Segment Start: Records for this task
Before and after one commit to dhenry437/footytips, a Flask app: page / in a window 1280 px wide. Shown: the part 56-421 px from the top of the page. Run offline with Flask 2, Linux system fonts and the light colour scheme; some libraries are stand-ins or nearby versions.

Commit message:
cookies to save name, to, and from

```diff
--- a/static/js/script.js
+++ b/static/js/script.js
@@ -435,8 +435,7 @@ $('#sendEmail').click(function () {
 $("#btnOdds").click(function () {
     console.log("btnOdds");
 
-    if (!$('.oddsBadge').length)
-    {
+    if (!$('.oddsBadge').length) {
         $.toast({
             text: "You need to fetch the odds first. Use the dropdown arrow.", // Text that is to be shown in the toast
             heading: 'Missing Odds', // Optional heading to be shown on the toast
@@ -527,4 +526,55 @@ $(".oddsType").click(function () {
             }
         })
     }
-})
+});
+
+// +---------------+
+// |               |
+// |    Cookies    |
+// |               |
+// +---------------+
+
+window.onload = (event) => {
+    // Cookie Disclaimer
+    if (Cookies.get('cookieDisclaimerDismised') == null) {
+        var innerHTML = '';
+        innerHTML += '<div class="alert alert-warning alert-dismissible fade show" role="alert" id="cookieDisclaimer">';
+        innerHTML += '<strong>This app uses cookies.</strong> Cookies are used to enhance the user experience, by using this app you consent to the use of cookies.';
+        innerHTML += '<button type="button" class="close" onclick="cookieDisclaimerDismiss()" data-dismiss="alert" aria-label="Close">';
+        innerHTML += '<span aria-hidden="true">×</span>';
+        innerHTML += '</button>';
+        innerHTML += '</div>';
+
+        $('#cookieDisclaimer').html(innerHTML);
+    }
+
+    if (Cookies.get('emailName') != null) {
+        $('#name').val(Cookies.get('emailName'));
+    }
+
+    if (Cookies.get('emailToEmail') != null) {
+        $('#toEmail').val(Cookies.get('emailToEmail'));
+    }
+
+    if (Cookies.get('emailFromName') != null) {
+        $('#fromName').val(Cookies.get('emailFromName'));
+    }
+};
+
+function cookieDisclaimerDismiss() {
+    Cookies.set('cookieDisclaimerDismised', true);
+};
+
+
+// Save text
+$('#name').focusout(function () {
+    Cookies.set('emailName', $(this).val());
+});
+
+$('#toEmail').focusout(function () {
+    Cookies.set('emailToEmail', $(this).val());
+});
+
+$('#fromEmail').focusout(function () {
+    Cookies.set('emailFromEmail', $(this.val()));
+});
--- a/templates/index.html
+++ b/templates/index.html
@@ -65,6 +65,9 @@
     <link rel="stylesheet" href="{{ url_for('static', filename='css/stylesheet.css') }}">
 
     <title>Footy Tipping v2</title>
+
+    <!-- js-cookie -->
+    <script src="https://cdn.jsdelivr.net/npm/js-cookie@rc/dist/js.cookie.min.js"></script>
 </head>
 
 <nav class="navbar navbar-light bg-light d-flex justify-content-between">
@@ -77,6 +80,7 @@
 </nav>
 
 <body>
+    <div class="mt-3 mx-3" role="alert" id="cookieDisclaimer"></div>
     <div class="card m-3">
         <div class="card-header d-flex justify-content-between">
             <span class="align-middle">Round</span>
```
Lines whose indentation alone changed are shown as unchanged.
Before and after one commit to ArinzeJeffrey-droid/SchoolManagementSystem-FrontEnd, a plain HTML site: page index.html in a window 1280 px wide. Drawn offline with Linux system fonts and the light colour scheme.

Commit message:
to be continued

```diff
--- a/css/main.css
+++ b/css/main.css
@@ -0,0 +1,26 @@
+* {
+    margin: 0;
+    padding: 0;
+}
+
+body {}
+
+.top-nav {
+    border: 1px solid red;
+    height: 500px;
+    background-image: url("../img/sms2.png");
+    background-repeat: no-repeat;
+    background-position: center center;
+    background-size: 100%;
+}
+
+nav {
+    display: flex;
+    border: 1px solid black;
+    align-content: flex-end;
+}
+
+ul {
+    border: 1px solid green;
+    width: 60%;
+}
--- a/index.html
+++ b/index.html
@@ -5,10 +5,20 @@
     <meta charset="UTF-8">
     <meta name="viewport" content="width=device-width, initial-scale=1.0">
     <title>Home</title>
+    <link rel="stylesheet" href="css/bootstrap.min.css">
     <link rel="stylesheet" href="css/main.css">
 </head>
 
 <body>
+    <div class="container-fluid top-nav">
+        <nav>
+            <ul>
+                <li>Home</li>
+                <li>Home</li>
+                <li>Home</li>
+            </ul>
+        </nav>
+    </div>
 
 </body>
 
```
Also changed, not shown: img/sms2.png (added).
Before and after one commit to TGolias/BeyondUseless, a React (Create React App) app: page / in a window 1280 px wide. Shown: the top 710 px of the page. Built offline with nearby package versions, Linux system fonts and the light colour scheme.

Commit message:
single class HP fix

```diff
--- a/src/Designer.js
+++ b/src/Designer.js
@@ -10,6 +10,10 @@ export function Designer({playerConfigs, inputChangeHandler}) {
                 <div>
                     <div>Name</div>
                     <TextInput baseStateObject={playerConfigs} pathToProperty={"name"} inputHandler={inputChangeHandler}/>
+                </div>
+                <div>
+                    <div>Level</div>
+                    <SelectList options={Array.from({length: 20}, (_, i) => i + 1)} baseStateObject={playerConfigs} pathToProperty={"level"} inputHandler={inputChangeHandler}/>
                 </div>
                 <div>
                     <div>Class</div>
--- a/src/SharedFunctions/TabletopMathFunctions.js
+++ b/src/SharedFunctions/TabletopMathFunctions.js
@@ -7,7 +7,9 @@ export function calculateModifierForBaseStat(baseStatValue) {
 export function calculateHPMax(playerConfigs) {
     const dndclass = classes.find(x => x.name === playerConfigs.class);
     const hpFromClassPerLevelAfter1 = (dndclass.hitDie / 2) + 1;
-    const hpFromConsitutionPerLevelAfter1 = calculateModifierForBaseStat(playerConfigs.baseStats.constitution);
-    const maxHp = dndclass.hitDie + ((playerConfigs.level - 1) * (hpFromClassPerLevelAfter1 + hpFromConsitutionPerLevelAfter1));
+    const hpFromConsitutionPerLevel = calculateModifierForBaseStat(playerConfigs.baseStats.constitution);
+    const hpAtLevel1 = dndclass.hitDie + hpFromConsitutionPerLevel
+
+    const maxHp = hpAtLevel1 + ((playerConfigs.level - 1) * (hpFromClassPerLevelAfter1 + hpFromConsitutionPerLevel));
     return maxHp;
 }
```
Segment End: Records for this task
- [Task description] Repeat the material, keeping every word exactly as it is.

- [Your response]
Before and after one commit to dhenry437/footytips, a Flask app: page / in a window 1280 px wide. Shown: the part 56-421 px from the top of the page. Run offline with Flask 2, Linux system fonts and the light colour scheme; some libraries are stand-ins or nearby versions.

Commit message:
cookies to save name, to, and from

```diff
--- a/static/js/script.js
+++ b/static/js/script.js
@@ -435,8 +435,7 @@ $('#sendEmail').click(function () {
 $("#btnOdds").click(function () {
     console.log("btnOdds");
 
-    if (!$('.oddsBadge').length)
-    {
+    if (!$('.oddsBadge').length) {
         $.toast({
             text: "You need to fetch the odds first. Use the dropdown arrow.", // Text that is to be shown in the toast
             heading: 'Missing Odds', // Optional heading to be shown on the toast
@@ -527,4 +526,55 @@ $(".oddsType").click(function () {
             }
         })
     }
-})
+});
+
+// +---------------+
+// |               |
+// |    Cookies    |
+// |               |
+// +---------------+
+
+window.onload = (event) => {
+    // Cookie Disclaimer
+    if (Cookies.get('cookieDisclaimerDismised') == null) {
+        var innerHTML = '';
+        innerHTML += '<div class="alert alert-warning alert-dismissible fade show" role="alert" id="cookieDisclaimer">';
+        innerHTML += '<strong>This app uses cookies.</strong> Cookies are used to enhance the user experience, by using this app you consent to the use of cookies.';
+        innerHTML += '<button type="button" class="close" onclick="cookieDisclaimerDismiss()" data-dismiss="alert" aria-label="Close">';
+        innerHTML += '<span aria-hidden="true">×</span>';
+        innerHTML += '</button>';
+        innerHTML += '</div>';
+
+        $('#cookieDisclaimer').html(innerHTML);
+    }
+
+    if (Cookies.get('emailName') != null) {
+        $('#name').val(Cookies.get('emailName'));
+    }
+
+    if (Cookies.get('emailToEmail') != null) {
+        $('#toEmail').val(Cookies.get('emailToEmail'));
+    }
+
+    if (Cookies.get('emailFromName') != null) {
+        $('#fromName').val(Cookies.get('emailFromName'));
+    }
+};
+
+function cookieDisclaimerDismiss() {
+    Cookies.set('cookieDisclaimerDismised', true);
+};
+
+
+// Save text
+$('#name').focusout(function () {
+    Cookies.set('emailName', $(this).val());
+});
+
+$('#toEmail').focusout(function () {
+    Cookies.set('emailToEmail', $(this).val());
+});
+
+$('#fromEmail').focusout(function () {
+    Cookies.set('emailFromEmail', $(this.val()));
+});
--- a/templates/index.html
+++ b/templates/index.html
@@ -65,6 +65,9 @@
     <link rel="stylesheet" href="{{ url_for('static', filename='css/stylesheet.css') }}">
 
     <title>Footy Tipping v2</title>
+
+    <!-- js-cookie -->
+    <script src="https://cdn.jsdelivr.net/npm/js-cookie@rc/dist/js.cookie.min.js"></script>
 </head>
 
 <nav class="navbar navbar-light bg-light d-flex justify-content-between">
@@ -77,6 +80,7 @@
 </nav>
 
 <body>
+    <div class="mt-3 mx-3" role="alert" id="cookieDisclaimer"></div>
     <div class="card m-3">
         <div class="card-header d-flex justify-content-between">
             <span class="align-middle">Round</span>
```
Lines whose indentation alone changed are shown as unchanged.
Before and after one commit to ArinzeJeffrey-droid/SchoolManagementSystem-FrontEnd, a plain HTML site: page index.html in a window 1280 px wide. Drawn offline with Linux system fonts and the light colour scheme.

Commit message:
to be continued

```diff
--- a/css/main.css
+++ b/css/main.css
@@ -0,0 +1,26 @@
+* {
+    margin: 0;
+    padding: 0;
+}
+
+body {}
+
+.top-nav {
+    border: 1px solid red;
+    height: 500px;
+    background-image: url("../img/sms2.png");
+    background-repeat: no-repeat;
+    background-position: center center;
+    background-size: 100%;
+}
+
+nav {
+    display: flex;
+    border: 1px solid black;
+    align-content: flex-end;
+}
+
+ul {
+    border: 1px solid green;
+    width: 60%;
+}
--- a/index.html
+++ b/index.html
@@ -5,10 +5,20 @@
     <meta charset="UTF-8">
     <meta name="viewport" content="width=device-width, initial-scale=1.0">
     <title>Home</title>
+    <link rel="stylesheet" href="css/bootstrap.min.css">
     <link rel="stylesheet" href="css/main.css">
 </head>
 
 <body>
+    <div class="container-fluid top-nav">
+        <nav>
+            <ul>
+                <li>Home</li>
+                <li>Home</li>
+                <li>Home</li>
+            </ul>
+        </nav>
+    </div>
 
 </body>
 
```
Also changed, not shown: img/sms2.png (added).
Before and after one commit to TGolias/BeyondUseless, a React (Create React App) app: page / in a window 1280 px wide. Shown: the top 710 px of the page. Built offline with nearby package versions, Linux system fonts and the light colour scheme.

Commit message:
single class HP fix

```diff
--- a/src/Designer.js
+++ b/src/Designer.js
@@ -10,6 +10,10 @@ export function Designer({playerConfigs, inputChangeHandler}) {
                 <div>
                     <div>Name</div>
                     <TextInput baseStateObject={playerConfigs} pathToProperty={"name"} inputHandler={inputChangeHandler}/>
+                </div>
+                <div>
+                    <div>Level</div>
+                    <SelectList options={Array.from({length: 20}, (_, i) => i + 1)} baseStateObject={playerConfigs} pathToProperty={"level"} inputHandler={inputChangeHandler}/>
                 </div>
                 <div>
                     <div>Class</div>
--- a/src/SharedFunctions/TabletopMathFunctions.js
+++ b/src/SharedFunctions/TabletopMathFunctions.js
@@ -7,7 +7,9 @@ export function calculateModifierForBaseStat(baseStatValue) {
 export function calculateHPMax(playerConfigs) {
     const dndclass = classes.find(x => x.name === playerConfigs.class);
     const hpFromClassPerLevelAfter1 = (dndclass.hitDie / 2) + 1;
-    const hpFromConsitutionPerLevelAfter1 = calculateModifierForBaseStat(playerConfigs.baseStats.constitution);
-    const maxHp = dndclass.hitDie + ((playerConfigs.level - 1) * (hpFromClassPerLevelAfter1 + hpFromConsitutionPerLevelAfter1));
+    const hpFromConsitutionPerLevel = calculateModifierForBaseStat(playerConfigs.baseStats.constitution);
+    const hpAtLevel1 = dndclass.hitDie + hpFromConsitutionPerLevel
+
+    const maxHp = hpAtLevel1 + ((playerConfigs.level - 1) * (hpFromClassPerLevelAfter1 + hpFromConsitutionPerLevel));
     return maxHp;
 }
```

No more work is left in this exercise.